The book's second essay is by Martin Brody, a composer and music professor at Wellesley College.  Brody takes one event, Black Mountain's 1944 Summer Music Institute celebrating Arnold Schoenberg's eightieth birthday, and traces its impact on the musical and cultural landscape of the United States.

Kevin Power, chair of American Literature at the Universidad de Allocate, contributes the book's third essay, an impressionistic accounting of the short-lived literary journal Black Mountain Review (1953-57).  Under the editorship of poet Robert Creeley, the Black Mountain Review gained a reputation as an experimental forum where the poetics of American experience and language were explored.

The final essay is Robert Creeley's eloquent reminiscence of Charles Olson, the expansive poet who served as Black Mountain's Rector during the College's final years.  Creeley describes Olson's impact on the College and perceptively characterizes his mentor's energy, focus, and intensity.

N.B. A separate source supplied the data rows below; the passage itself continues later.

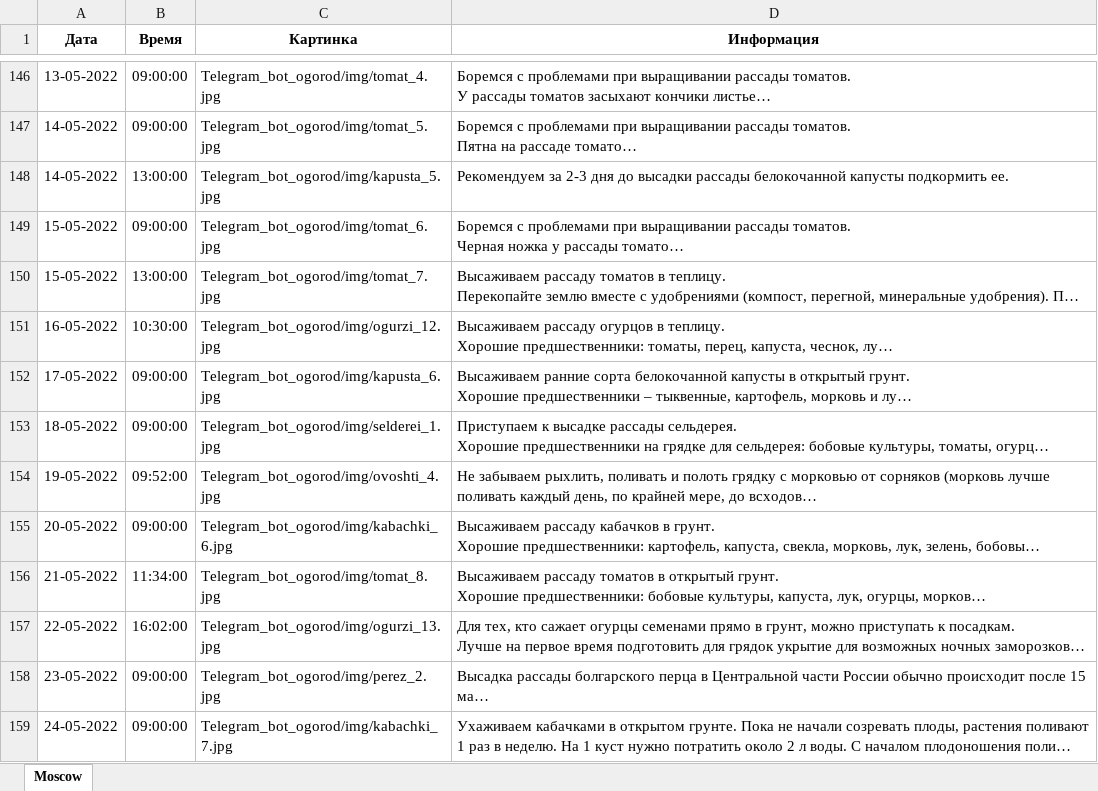
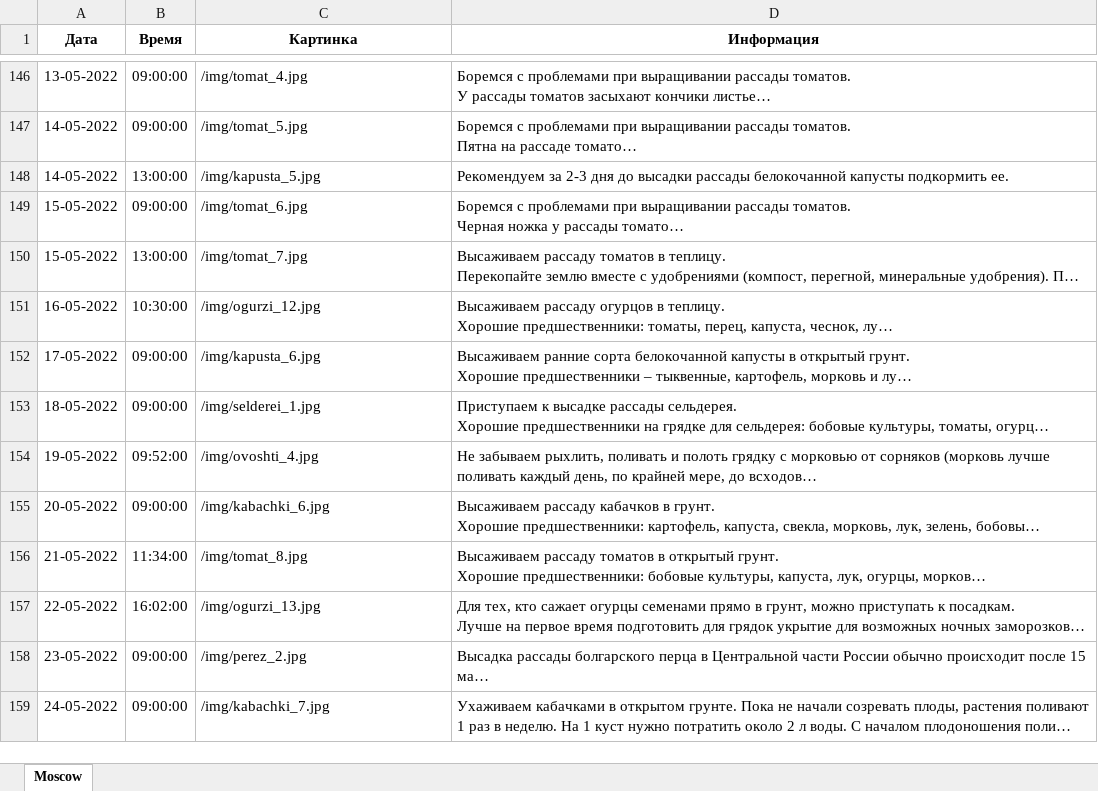
Before and after one commit to avv77/Ogorod, an Excel workbook: files/Plan.xlsx, sheet Moscow, drawn as a sheet; only a part is shown, gaps mark what is left out; long unchanged cells end in …; values as stored, in another font and other column widths than the file's, no borders; the diff covers the shown part only; the diff names each change by its address in the sheet, - before the commit and + after, or states it on an @@ line.

```diff
--- a/files/Plan.xlsx (sheet Moscow)
+++ b/files/Plan.xlsx (sheet Moscow)
-C146 (Картинка): Telegram_bot_ogorod/img/tomat_4.jpg
+C146 (Картинка): /img/tomat_4.jpg
-C147 (Картинка): Telegram_bot_ogorod/img/tomat_5.jpg
+C147 (Картинка): /img/tomat_5.jpg
-C148 (Картинка): Telegram_bot_ogorod/img/kapusta_5.jpg
+C148 (Картинка): /img/kapusta_5.jpg
-C149 (Картинка): Telegram_bot_ogorod/img/tomat_6.jpg
+C149 (Картинка): /img/tomat_6.jpg
-C150 (Картинка): Telegram_bot_ogorod/img/tomat_7.jpg
+C150 (Картинка): /img/tomat_7.jpg
-C151 (Картинка): Telegram_bot_ogorod/img/ogurzi_12.jpg
+C151 (Картинка): /img/ogurzi_12.jpg
-C152 (Картинка): Telegram_bot_ogorod/img/kapusta_6.jpg
+C152 (Картинка): /img/kapusta_6.jpg
-C153 (Картинка): Telegram_bot_ogorod/img/selderei_1.jpg
+C153 (Картинка): /img/selderei_1.jpg
-C154 (Картинка): Telegram_bot_ogorod/img/ovoshti_4.jpg
+C154 (Картинка): /img/ovoshti_4.jpg
-C155 (Картинка): Telegram_bot_ogorod/img/kabachki_6.jpg
+C155 (Картинка): /img/kabachki_6.jpg
-C156 (Картинка): Telegram_bot_ogorod/img/tomat_8.jpg
+C156 (Картинка): /img/tomat_8.jpg
-C157 (Картинка): Telegram_bot_ogorod/img/ogurzi_13.jpg
+C157 (Картинка): /img/ogurzi_13.jpg
-C158 (Картинка): Telegram_bot_ogorod/img/perez_2.jpg
+C158 (Картинка): /img/perez_2.jpg
-C159 (Картинка): Telegram_bot_ogorod/img/kabachki_7.jpg
+C159 (Картинка): /img/kabachki_7.jpg
```
Also changed, not shown: 111 edited cells elsewhere in this sheet, 3 other files.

Three previously unpublished poems by Olson, Creeley and John Wieners complete the book by conveying a bit of the spirit and vitality that characterized Black Mountain.  Regrettably, the poems are not indexed or referenced by name in the Table of Contents.

The book's scholarly apparatus leaves much to be desired.  The two-page bibliography cites only major publications on the College and books by and about the most well known faculty members.  This index, limited to personal names, is similarly inadequate.  Scholars will continue to rely on the extensive bibliographies in Harris's The Arts at Black Mountain College, as well as historian Martin Duberman's Black Mountain College: An Exploration in Community (New York, NY: Dutton, 1972).

This book is a welcome complement to the available literature on Black Mountain College because it focuses on the creative output of specific influential artists and includes abundant visual documentation.  It is most appropriate for the scholar or graduate student who already has some familiarity with Black Mountain College and with the cultural milieu of the United States in the mid-twentieth century.